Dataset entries
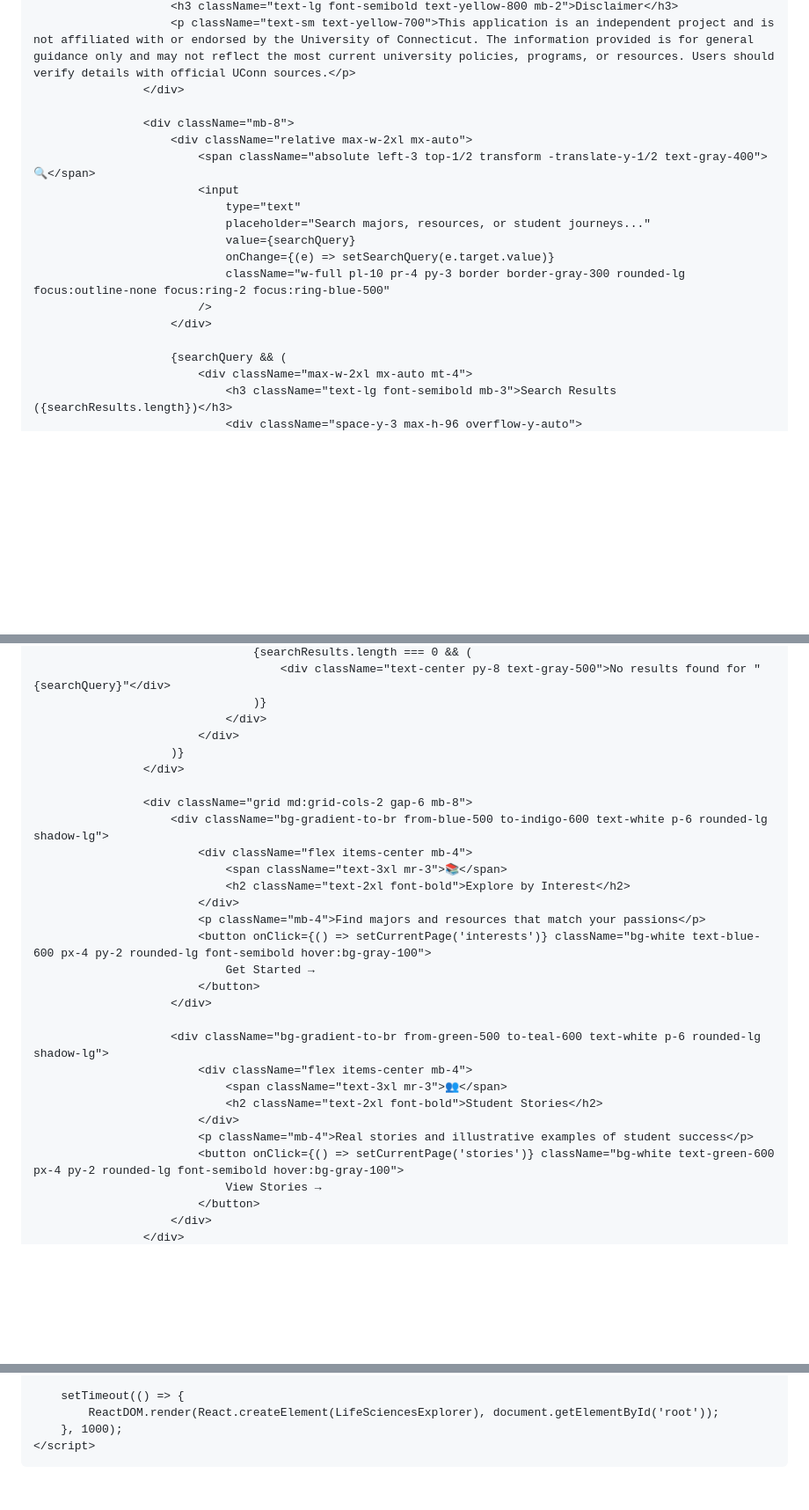
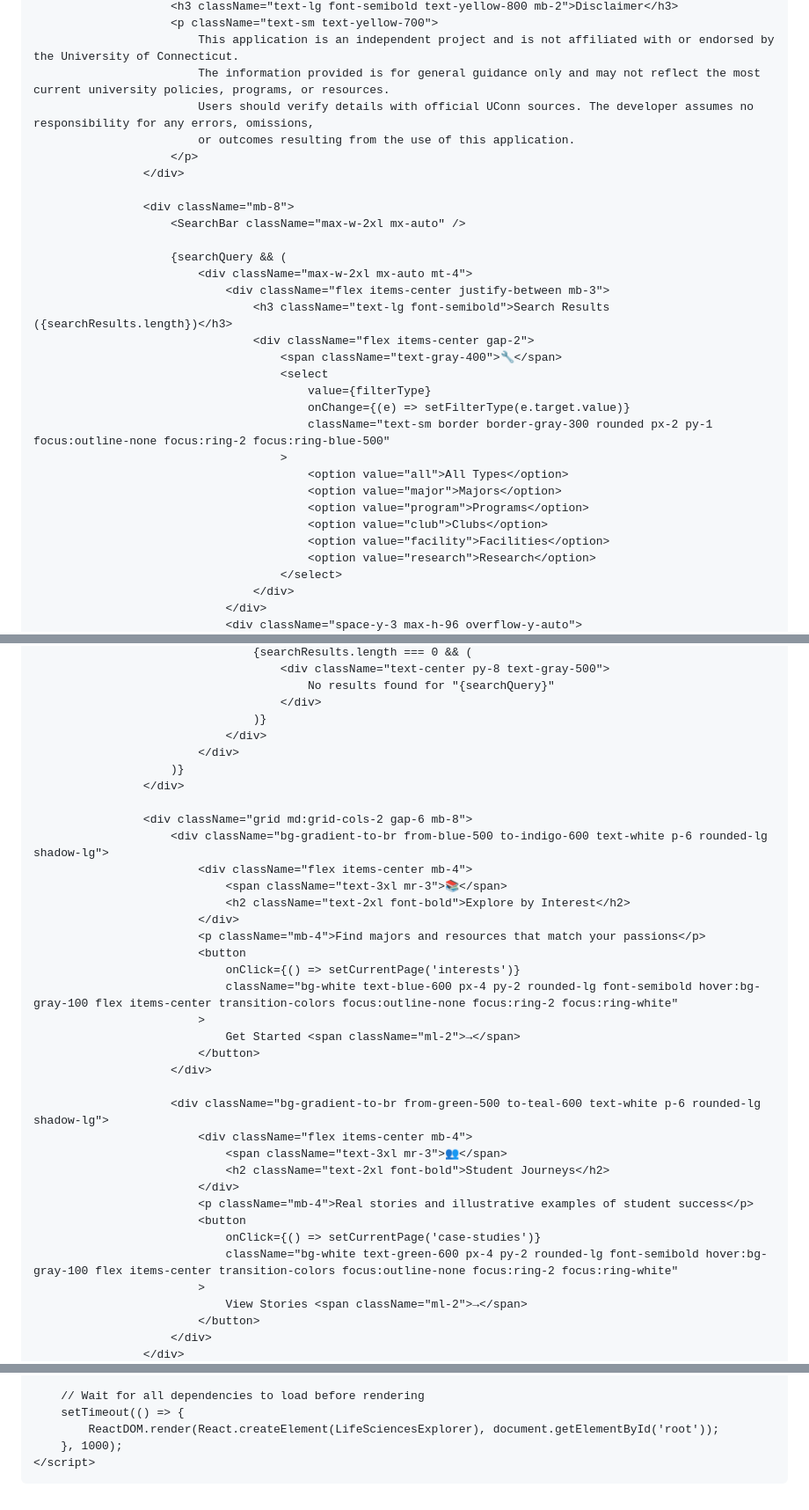
Before and after one commit to biositeu/UConn-Explorer, a Markdown page: README.md, 3 parts joined by grey strips. Shown at 88% size. GitHub-like rendering; blank space fills up the shorter version.

```diff
--- a/README.md
+++ b/README.md
@@ -226,20 +113,33 @@
                         <h3 className="text-lg font-semibold text-yellow-800 mb-2">Disclaimer</h3>
-                        <p className="text-sm text-yellow-700">This application is an independent project and is not affiliated with or endorsed by the University of Connecticut. The information provided is for general guidance only and may not reflect the most current university policies, programs, or resources. Users should verify details with official UConn sources.</p>
+                        <p className="text-sm text-yellow-700">
+                            This application is an independent project and is not affiliated with or endorsed by the University of Connecticut.
+                            The information provided is for general guidance only and may not reflect the most current university policies, programs, or resources.
+                            Users should verify details with official UConn sources. The developer assumes no responsibility for any errors, omissions,
+                            or outcomes resulting from the use of this application.
+                        </p>
                     </div>
 
                     <div className="mb-8">
-                        <div className="relative max-w-2xl mx-auto">
-                            <span className="absolute left-3 top-1/2 transform -translate-y-1/2 text-gray-400">🔍</span>
-                            <input
-                                type="text"
-                                placeholder="Search majors, resources, or student journeys..."
-                                value={searchQuery}
-                                onChange={(e) => setSearchQuery(e.target.value)}
-                                className="w-full pl-10 pr-4 py-3 border border-gray-300 rounded-lg focus:outline-none focus:ring-2 focus:ring-blue-500"
-                            />
-                        </div>
+                        <SearchBar className="max-w-2xl mx-auto" />
 
                         {searchQuery && (
                             <div className="max-w-2xl mx-auto mt-4">
-                                <h3 className="text-lg font-semibold mb-3">Search Results ({searchResults.length})</h3>
+                                <div className="flex items-center justify-between mb-3">
+                                    <h3 className="text-lg font-semibold">Search Results ({searchResults.length})</h3>
+                                    <div className="flex items-center gap-2">
+                                        <span className="text-gray-400">🔧</span>
+                                        <select
+                                            value={filterType}
+                                            onChange={(e) => setFilterType(e.target.value)}
+                                            className="text-sm border border-gray-300 rounded px-2 py-1 focus:outline-none focus:ring-2 focus:ring-blue-500"
+                                        >
+                                            <option value="all">All Types</option>
+                                            <option value="major">Majors</option>
+                                            <option value="program">Programs</option>
+                                            <option value="club">Clubs</option>
+                                            <option value="facility">Facilities</option>
+                                            <option value="research">Research</option>
+                                        </select>
+                                    </div>
+                                </div>
                                 <div className="space-y-3 max-h-96 overflow-y-auto">
@@ -247,5 +149,7 @@
                                     {searchResults.length === 0 && (
-                                        <div className="text-center py-8 text-gray-500">No results found for "{searchQuery}"</div>
+                                        <div className="text-center py-8 text-gray-500">
+                                            No results found for "{searchQuery}"
+                                        </div>
                                     )}
                                 </div>
                             </div>
@@ -259,19 +163,25 @@
                                 <h2 className="text-2xl font-bold">Explore by Interest</h2>
                             </div>
                             <p className="mb-4">Find majors and resources that match your passions</p>
-                            <button onClick={() => setCurrentPage('interests')} className="bg-white text-blue-600 px-4 py-2 rounded-lg font-semibold hover:bg-gray-100">
-                                Get Started →
+                            <button
+                                onClick={() => setCurrentPage('interests')}
+                                className="bg-white text-blue-600 px-4 py-2 rounded-lg font-semibold hover:bg-gray-100 flex items-center transition-colors focus:outline-none focus:ring-2 focus:ring-white"
+                            >
+                                Get Started <span className="ml-2">→</span>
                             </button>
                         </div>
 
                         <div className="bg-gradient-to-br from-green-500 to-teal-600 text-white p-6 rounded-lg shadow-lg">
                             <div className="flex items-center mb-4">
                                 <span className="text-3xl mr-3">👥</span>
-                                <h2 className="text-2xl font-bold">Student Stories</h2>
+                                <h2 className="text-2xl font-bold">Student Journeys</h2>
                             </div>
                             <p className="mb-4">Real stories and illustrative examples of student success</p>
-                            <button onClick={() => setCurrentPage('stories')} className="bg-white text-green-600 px-4 py-2 rounded-lg font-semibold hover:bg-gray-100">
-                                View Stories →
+                            <button
+                                onClick={() => setCurrentPage('case-studies')}
+                                className="bg-white text-green-600 px-4 py-2 rounded-lg font-semibold hover:bg-gray-100 flex items-center transition-colors focus:outline-none focus:ring-2 focus:ring-white"
+                            >
+                                View Stories <span className="ml-2">→</span>
                             </button>
                         </div>
                     </div>
@@ -424,6 +416,7 @@
             );
         };
 
+        // Wait for all dependencies to load before rendering
         setTimeout(() => {
             ReactDOM.render(React.createElement(LifeSciencesExplorer), document.getElementById('root'));
         }, 1000);
```
Also changed, not shown: other parts of README.md (+208 -237 lines).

- **EXERCISE DIRECTIONS**:
Reprint the entries above exactly, images removed.

- **TASK ANSWER**:
Before and after one commit to biositeu/UConn-Explorer, a Markdown page: README.md, 3 parts joined by grey strips. Shown at 88% size. GitHub-like rendering; blank space fills up the shorter version.

```diff
--- a/README.md
+++ b/README.md
@@ -226,20 +113,33 @@
                         <h3 className="text-lg font-semibold text-yellow-800 mb-2">Disclaimer</h3>
-                        <p className="text-sm text-yellow-700">This application is an independent project and is not affiliated with or endorsed by the University of Connecticut. The information provided is for general guidance only and may not reflect the most current university policies, programs, or resources. Users should verify details with official UConn sources.</p>
+                        <p className="text-sm text-yellow-700">
+                            This application is an independent project and is not affiliated with or endorsed by the University of Connecticut.
+                            The information provided is for general guidance only and may not reflect the most current university policies, programs, or resources.
+                            Users should verify details with official UConn sources. The developer assumes no responsibility for any errors, omissions,
+                            or outcomes resulting from the use of this application.
+                        </p>
                     </div>
 
                     <div className="mb-8">
-                        <div className="relative max-w-2xl mx-auto">
-                            <span className="absolute left-3 top-1/2 transform -translate-y-1/2 text-gray-400">🔍</span>
-                            <input
-                                type="text"
-                                placeholder="Search majors, resources, or student journeys..."
-                                value={searchQuery}
-                                onChange={(e) => setSearchQuery(e.target.value)}
-                                className="w-full pl-10 pr-4 py-3 border border-gray-300 rounded-lg focus:outline-none focus:ring-2 focus:ring-blue-500"
-                            />
-                        </div>
+                        <SearchBar className="max-w-2xl mx-auto" />
 
                         {searchQuery && (
                             <div className="max-w-2xl mx-auto mt-4">
-                                <h3 className="text-lg font-semibold mb-3">Search Results ({searchResults.length})</h3>
+                                <div className="flex items-center justify-between mb-3">
+                                    <h3 className="text-lg font-semibold">Search Results ({searchResults.length})</h3>
+                                    <div className="flex items-center gap-2">
+                                        <span className="text-gray-400">🔧</span>
+                                        <select
+                                            value={filterType}
+                                            onChange={(e) => setFilterType(e.target.value)}
+                                            className="text-sm border border-gray-300 rounded px-2 py-1 focus:outline-none focus:ring-2 focus:ring-blue-500"
+                                        >
+                                            <option value="all">All Types</option>
+                                            <option value="major">Majors</option>
+                                            <option value="program">Programs</option>
+                                            <option value="club">Clubs</option>
+                                            <option value="facility">Facilities</option>
+                                            <option value="research">Research</option>
+                                        </select>
+                                    </div>
+                                </div>
                                 <div className="space-y-3 max-h-96 overflow-y-auto">
@@ -247,5 +149,7 @@
                                     {searchResults.length === 0 && (
-                                        <div className="text-center py-8 text-gray-500">No results found for "{searchQuery}"</div>
+                                        <div className="text-center py-8 text-gray-500">
+                                            No results found for "{searchQuery}"
+                                        </div>
                                     )}
                                 </div>
                             </div>
@@ -259,19 +163,25 @@
                                 <h2 className="text-2xl font-bold">Explore by Interest</h2>
                             </div>
                             <p className="mb-4">Find majors and resources that match your passions</p>
-                            <button onClick={() => setCurrentPage('interests')} className="bg-white text-blue-600 px-4 py-2 rounded-lg font-semibold hover:bg-gray-100">
-                                Get Started →
+                            <button
+                                onClick={() => setCurrentPage('interests')}
+                                className="bg-white text-blue-600 px-4 py-2 rounded-lg font-semibold hover:bg-gray-100 flex items-center transition-colors focus:outline-none focus:ring-2 focus:ring-white"
+                            >
+                                Get Started <span className="ml-2">→</span>
                             </button>
                         </div>
 
                         <div className="bg-gradient-to-br from-green-500 to-teal-600 text-white p-6 rounded-lg shadow-lg">
                             <div className="flex items-center mb-4">
                                 <span className="text-3xl mr-3">👥</span>
-                                <h2 className="text-2xl font-bold">Student Stories</h2>
+                                <h2 className="text-2xl font-bold">Student Journeys</h2>
                             </div>
                             <p className="mb-4">Real stories and illustrative examples of student success</p>
-                            <button onClick={() => setCurrentPage('stories')} className="bg-white text-green-600 px-4 py-2 rounded-lg font-semibold hover:bg-gray-100">
-                                View Stories →
+                            <button
+                                onClick={() => setCurrentPage('case-studies')}
+                                className="bg-white text-green-600 px-4 py-2 rounded-lg font-semibold hover:bg-gray-100 flex items-center transition-colors focus:outline-none focus:ring-2 focus:ring-white"
+                            >
+                                View Stories <span className="ml-2">→</span>
                             </button>
                         </div>
                     </div>
@@ -424,6 +416,7 @@
             );
         };
 
+        // Wait for all dependencies to load before rendering
         setTimeout(() => {
             ReactDOM.render(React.createElement(LifeSciencesExplorer), document.getElementById('root'));
         }, 1000);
```
Also changed, not shown: other parts of README.md (+208 -237 lines).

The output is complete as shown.